|Materials and Equipment:|
5mm Thick Foamcore
2" Thick Blue Insulation Styrofoam
Hot Wire Cutter
Black, and Grey Paints
For the fashion of Minas Tirith was such that it was built on seven levels, each delved into the hill, and about each was set a wall, and in each wall was a gate. But the gates were not set in a line: the Great Gate in the City Wall was at the east point of the circuit, but the next faced half south, and the third half north, and so to and fro upwards; so that the paved way that climbed towards the Citadel turned first this way and then that across the face of the hill. And each time that it passed the line of the Great Gate it went through an arched tunnel, piercing a vast pier of rock whose huge outthrust bulk divided in two all the circles of the City save the first. For partly in the primeval shaping of the hill, partly by the mighty craft and labour of old, there stood up from the rear of the wide court behind the Gate a towering bastion of stone, its edge sharp as a ship-keel facing east. Up it rose, even to the level of the topmost circle, and there was crowned by a battlement; so that those in the Citadel might, like mariners in a mountainous ship, look from its peak sheer down upon the Gate seven hundred feet below. The entrance to the Citadel also looked eastward, but was delved in the heart of the rock; thence a long lamp-lit slope ran up to the seventh gate. Thus men reached at last the High Court, and the Place of the Fountain before the feet of the White Tower: tall and shapely, fifty fathoms from its base to the pinnacle, where the banner of the Stewards floated a thousand feet above the plain.

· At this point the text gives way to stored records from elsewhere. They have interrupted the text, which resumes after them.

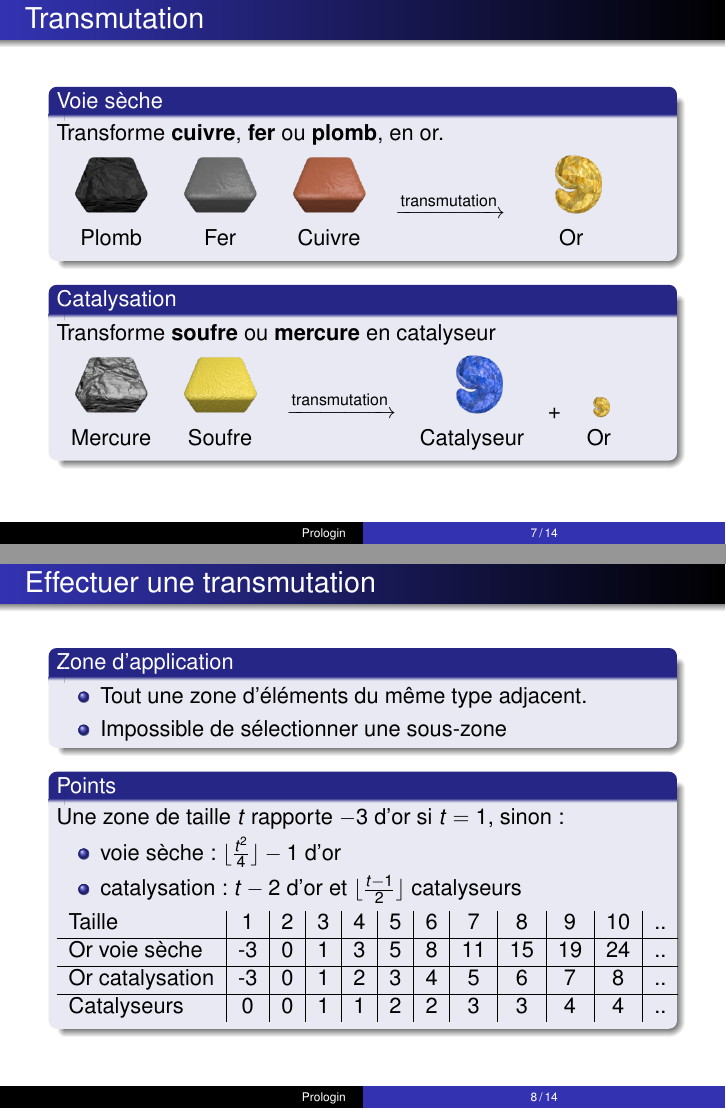
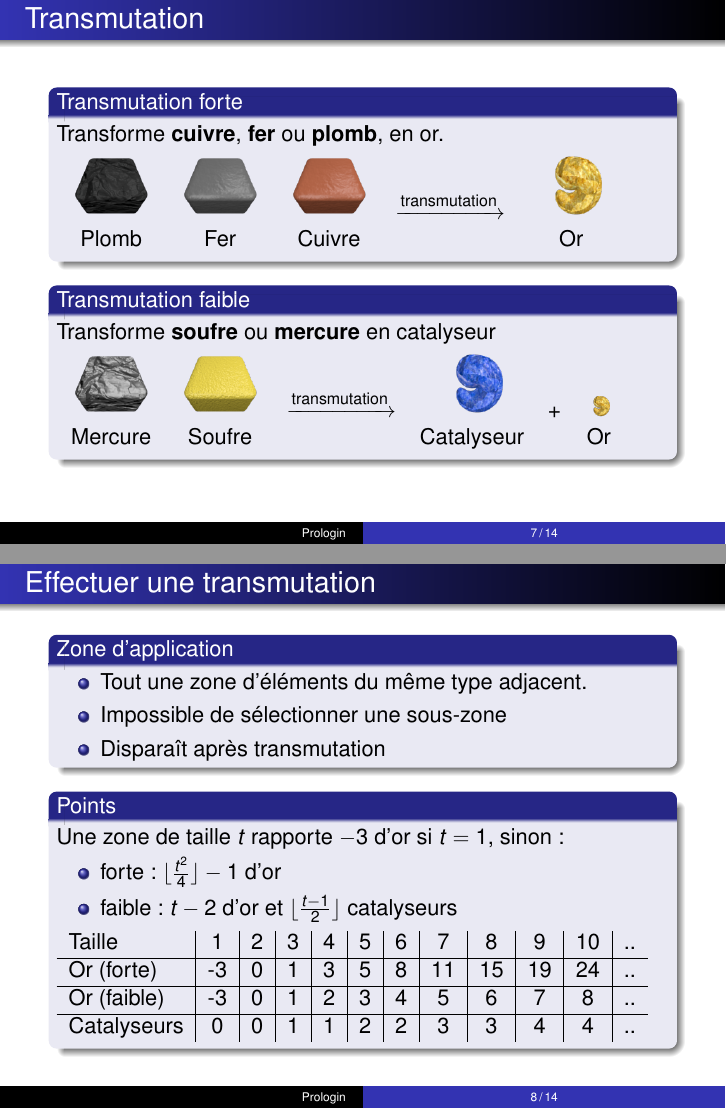
Before and after one commit to prologin/prologin2017, LaTeX slides (subject/slides/slides.tex): pages 7 and 8 of 14, joined at a grey line. Compiled offline with pdfLaTeX.

Commit message:
Slides: update

```diff
--- a/subject/slides/slides.tex
+++ b/subject/slides/slides.tex
@@ -131,7 +132,7 @@
 
 \begin{frame}
     \frametitle{Transmutation}
-    \begin{block}{Voie sèche}
+    \begin{block}{Transmutation forte}
         Transforme \textbf{cuivre}, \textbf{fer} ou \textbf{plomb}, en or.
         \\
         \begin{tabular}{ccccc}
@@ -143,7 +144,7 @@
             Plomb & Fer & Cuivre & & Or
         \end{tabular}
     \end{block}
-    \begin{block}{Catalysation}
+    \begin{block}{Transmutation faible}
         Transforme \textbf{soufre} ou \textbf{mercure} en catalyseur
         \\
         \begin{tabular}{cccccc}
@@ -165,21 +166,22 @@
         \begin{itemize}
             \item Tout une zone d'éléments du même type adjacent.
             \item Impossible de sélectionner une sous-zone
+            \item Disparaît après transmutation
         \end{itemize}
     \end{block}
     \begin{block}{Points}
         Une zone de taille $t$ rapporte $-3$ d'or si $t = 1$, sinon:
         \begin{itemize}
-            \item voie sèche: $\lfloor \frac{t^2}4 \rfloor - 1$ d'or
-            \item catalysation: $t - 2$ d'or et
+            \item forte: $\lfloor \frac{t^2}4 \rfloor - 1$ d'or
+            \item faible: $t - 2$ d'or et
                 $\lfloor \frac{t-1}2 \rfloor$ catalyseurs
         \end{itemize}
         \begin{tabular}{l|c|c|c|c|c|c|c|c|c|c|c}
             Taille & 1 & 2 & 3 & 4 & 5 & 6 & 7 & 8 & 9 & 10 & ..\\
             \hline
-            Or voie sèche   & -3 & 0 & 1 & 3 & 5 & 8 & 11 & 15 & 19 & 24 & ..\\
+            Or (forte)   & -3 & 0 & 1 & 3 & 5 & 8 & 11 & 15 & 19 & 24 & ..\\
             \hline
-            Or catalysation & -3 & 0 & 1 & 2 & 3 & 4 & 5  & 6  & 7  & 8  & ..\\
+            Or (faible)  & -3 & 0 & 1 & 2 & 3 & 4 & 5  & 6  & 7  & 8  & ..\\
             \hline
             Catalyseurs     & 0  & 0 & 1 & 1 & 2 & 2 & 3  & 3  & 4  & 4  & ..
         \end{tabular}
```
Also changed, not shown: subject/slides/slides.tex (4 more changed lines).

The greatest city remaining on Middle-earth at the end of the Third Age, Minas Tirith was founded by Anarion, Elendil's son, late in the Second Age. It served as Gondor's capital after the older, greater city of Osgiliath fell into decline about mid way through the Third Age, a distinction Minas Tirith preserved after the return of the king at the beginning of the Fourth Age. Here could be found the Hallows where the kings of old were buried, the Hall of the Stewards was consumed by fire during Denethor's suicide, the White Tree, Gondor's archives and the hall of lore, and of course the Royal House, home to Elessar, Arwen, and their Children. The city was greatly beautified at the beginning of the Fourth Age by the stonework of Dwarf craftsmen, tree-filled parks created by visiting Wood-elves, and the presence of Queen Arwen and her maidens.